- Opening Delimiter -

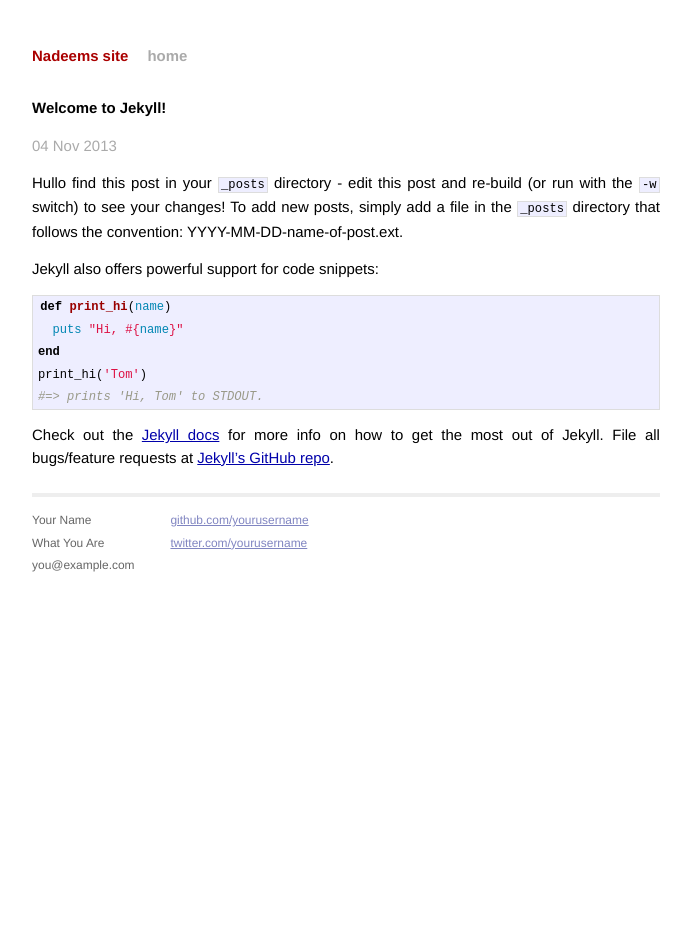
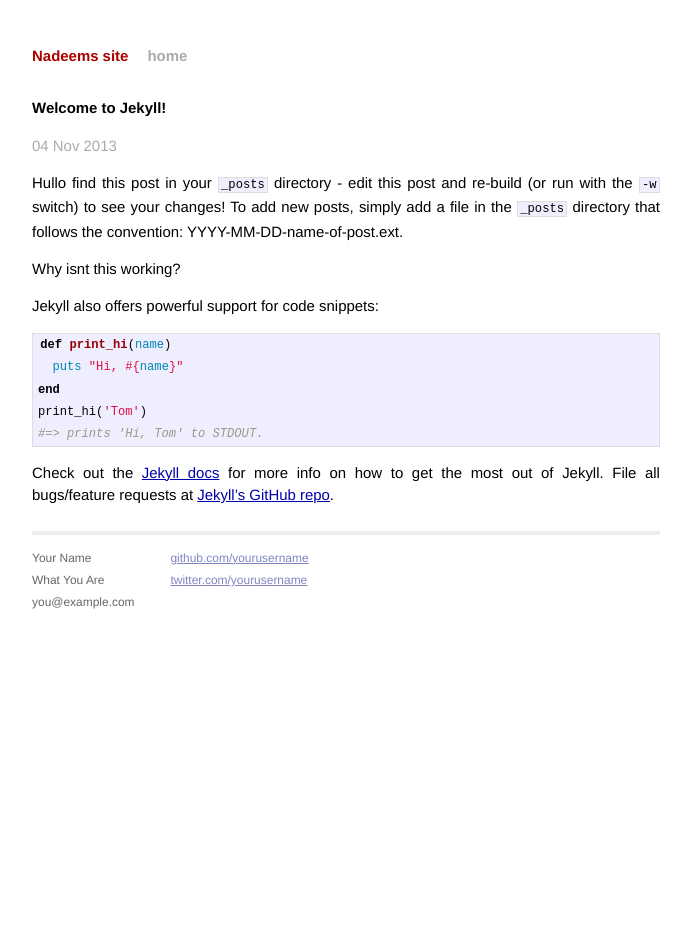
Before and after one commit to kiyanwang/kiyanwang.github.io, a Jekyll site: the page built from _posts/2013-11-04-welcome-to-jekyll.markdown, in a window 1280 px wide. Shown: the whole page, without its empty margins (294-985 px from the left). Built offline with Jekyll 4.4.1, drawn with Linux system fonts in a browser that asks for light colours; Markdown is read by kramdown in place of the engine named in the settings.

Commit message:
Update 2013-11-04-welcome-to-jekyll.markdown

```diff
--- a/_posts/2013-11-04-welcome-to-jekyll.markdown
+++ b/_posts/2013-11-04-welcome-to-jekyll.markdown
@@ -7,6 +7,8 @@
 
 Hullo find this post in your `_posts` directory - edit this post and re-build (or run with the `-w` switch) to see your changes!
 To add new posts, simply add a file in the `_posts` directory that follows the convention: YYYY-MM-DD-name-of-post.ext.
+
+Why isnt this working?
 
 Jekyll also offers powerful support for code snippets:
 
```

- Closing Delimiter -

* Task to carry out *
Give back the entries above exactly as they stand. Leave the images out.

* Output *
Before and after one commit to kiyanwang/kiyanwang.github.io, a Jekyll site: the page built from _posts/2013-11-04-welcome-to-jekyll.markdown, in a window 1280 px wide. Shown: the whole page, without its empty margins (294-985 px from the left). Built offline with Jekyll 4.4.1, drawn with Linux system fonts in a browser that asks for light colours; Markdown is read by kramdown in place of the engine named in the settings.

Commit message:
Update 2013-11-04-welcome-to-jekyll.markdown

```diff
--- a/_posts/2013-11-04-welcome-to-jekyll.markdown
+++ b/_posts/2013-11-04-welcome-to-jekyll.markdown
@@ -7,6 +7,8 @@
 
 Hullo find this post in your `_posts` directory - edit this post and re-build (or run with the `-w` switch) to see your changes!
 To add new posts, simply add a file in the `_posts` directory that follows the convention: YYYY-MM-DD-name-of-post.ext.
+
+Why isnt this working?
 
 Jekyll also offers powerful support for code snippets:
 
```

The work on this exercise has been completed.